- Must reside and receive treatment in the United States.
About Batten Disease
Batten disease is the common name for a broad class of rare, fatal, inherited nervous system disorders called neuronal ceroid lipofuscinosis (NCLs). In these diseases, there are over 400 different mutations in 13 segments of DNA (genes) that interferes with the cell’s ability to recycle certain molecules and have been attributed to the 14 various forms of Batten, which differ from one another primarily when symptoms first appear. Because of the different gene mutations, signs and symptoms range in severity and progress at different rates, but one thing they have in common is that all affected have a greatly shortened life expectancy, most people living only until their late teens or twenties. The disorders generally include a combination of vision loss, epilepsy, and dementia. Eventually, people affected with Batten disease become blind, wheelchair bound, bedridden, unable to communicate, and lose all cognitive functions. Treatment options are limited to therapies that can help relieve some of the symptoms.

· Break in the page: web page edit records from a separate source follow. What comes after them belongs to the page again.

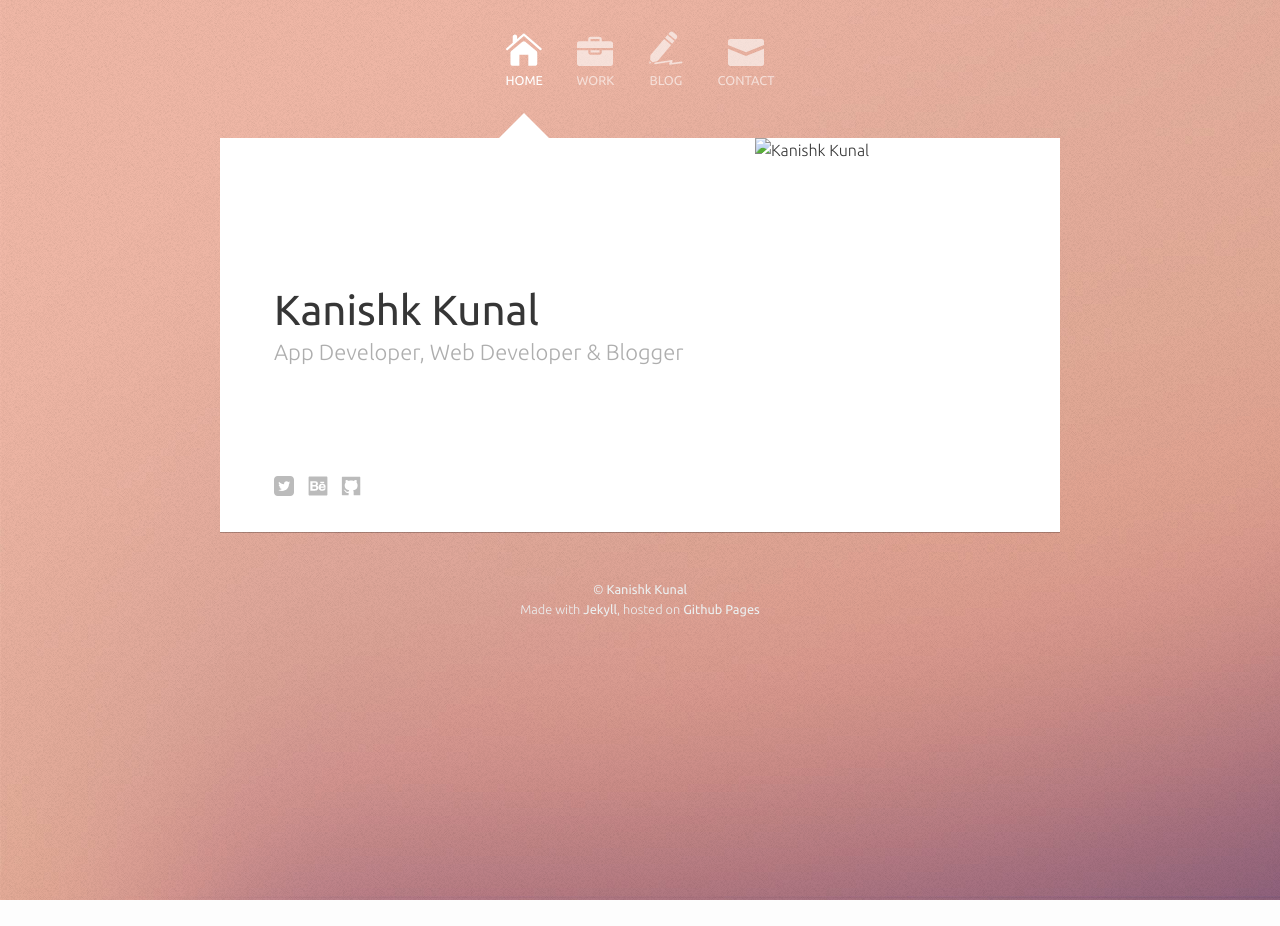
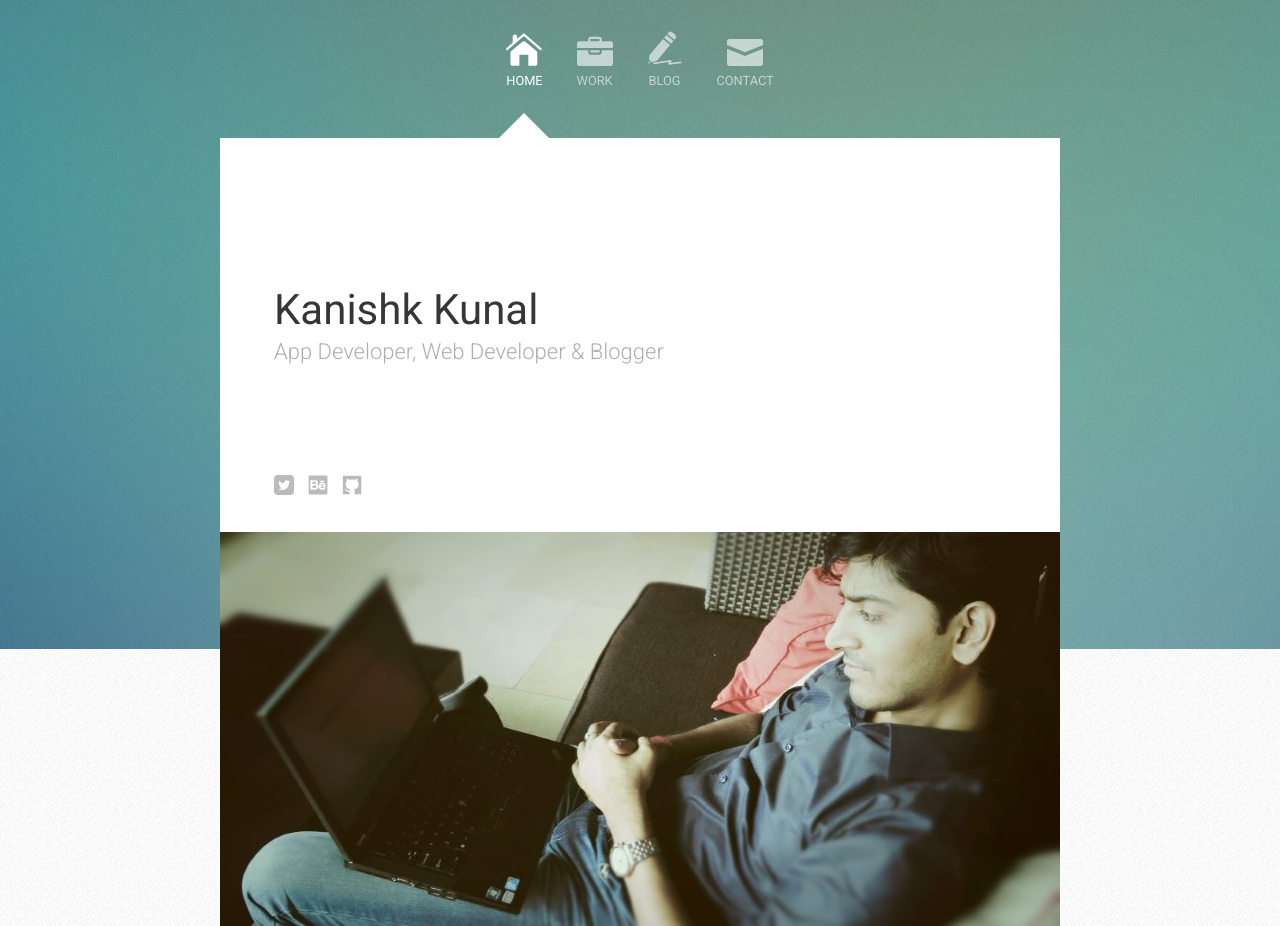
Before and after one commit to joemalin95/joemalin95, a Jekyll site: the page built from index.html, in a window 1280 px wide. Built offline with Jekyll 4.4.1, drawn with Linux system fonts in a browser that asks for light colours; the list of posts is cut into pages by our own code; before the commit the page ends 900 px from its top, so only the background shows below that.

Commit message:
Adding image, changing font and brand colors

```diff
--- a/_sass/_layout.scss
+++ b/_sass/_layout.scss
@@ -318,8 +318,8 @@ ul.category-posts {
 #persona img {
     display: block;
     position: absolute;
-    right: -1px;
-    top: 0;
+    right: 0;
+    top: 394px;
     height: 100%;
     text-decoration: none;
 
--- a/css/main.scss
+++ b/css/main.scss
@@ -2,22 +2,22 @@
 # Only the main Sass file needs front matter (the dashes are enough)
 ---
 @charset "utf-8";
-@import url('http://fonts.googleapis.com/css?family=Ubuntu:400,300,300italic');
+@import url(http://fonts.googleapis.com/css?family=Roboto:300,300italic,400);
 
 // Our variables
-$base-font-family: 'Ubuntu', Helvetica, Arial, sans-serif;
+$base-font-family: 'Roboto', Helvetica, Arial, sans-serif;
 $base-font-size:   16px;
 $small-font-size:  $base-font-size * 0.875;
 $base-line-height: 1.5;
 
 $spacing-unit:     30px;
 
-$link-color:        #F44336;
+$link-color:        #009688;
 $link-hover-color:  lighten($link-color, 8%);
 
 $text-color:       #363636;
 $background-color: #fdfdfd;
-$brand-color:      #F44336;
+$brand-color:      #009688;
 
 $grey-color:       #888888;
 $grey-color-light: lighten($grey-color, 15%);
--- a/index.html
+++ b/index.html
@@ -10,5 +10,5 @@ description: Monika Ratan is Graphic Designer, Game Developer & Blogger. Officia
 		    <p>{{ site.description }}</p>
             {% include social-links.html %}
 	    </header>
-		<img src="{{site.image}}" alt="{{ site.name }}" width="306" height="394"></img>
+		<img src="{{site.image}}" alt="{{ site.name }}" width="840" height="394"></img>
     </article>
```
Also changed, not shown: css/images/bg.jpg, images/kanishk-kunal.jpg (added).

Forms of the NCLs include: CLN1 disease, infantile onset, symptoms often appear before age 1; CLN1 disease, juvenile onset symptoms develop around age 5 or 6; CLN2 disease, late-infantile onset, developmental delay begins around age 2; CLN2 disease, later-onset abnormalities are noticed around age 6 or 7; CLN3 disease, juvenile onset – rapidly progressive vision loss seen between ages 4 and 7; CLN4 disease, adult onset (Kufs disease type B) begins in early adulthood around age 30; CLN5 disease, variant late-infantile onset seizures and myoclonic jerks usually seen between ages 6 and 13; CLN6, variant late-infantile onset with developmental delays and behavior changes seen in early childhood; CLN6, adult onset (Kufs disease Type A) seen in early adulthood with lack of balance or coordination; CLN7, variant late-infantile onset usually develop epilepsy between ages of 3 and 7 with a rapid advancement of symptoms seen between the ages of 9 and 11; CLN8 disease with Epilepsy with Progressive Mental Retardation (EPMR) with an onset of cognitive decline and seizures beginning between ages 5 and 10; CLN8 disease, late-variant onset affected children begin showing symptoms between ages 2 and 7, which include loss of vision, cognitive problems, unsteadiness, myoclonic jerks, and behavioral changes; CLN9, juvenile onset, symptoms usually seen around age 4; CLN10 congenital, neonatal and late infantile disease typically seen soon after birth.
Other names for these diseases include: JNCL, Spielmeyer-Sjogren disease, Vogt-Spielmeyer disease, INCL, Balkan disease, Santavuori-Haltia Disease, Jansky-Bielschowsky disease, ANCL, Neuronal ceroid lipofuscinosis, Neuronal ceroid lipofuscinosis Finnish variant, CLN5 disease, juvenile, CLN5 disease, adult; Neuronal ceroid lipofuscinosis, Gypsy/Indian early juvenile variant, CLN8 disease, late infantile, CLN8 disease, Northern epilepsy variant, NCL, Northern epilepsy variant, Progressive epilepsy-intellectual disability, Finnish type.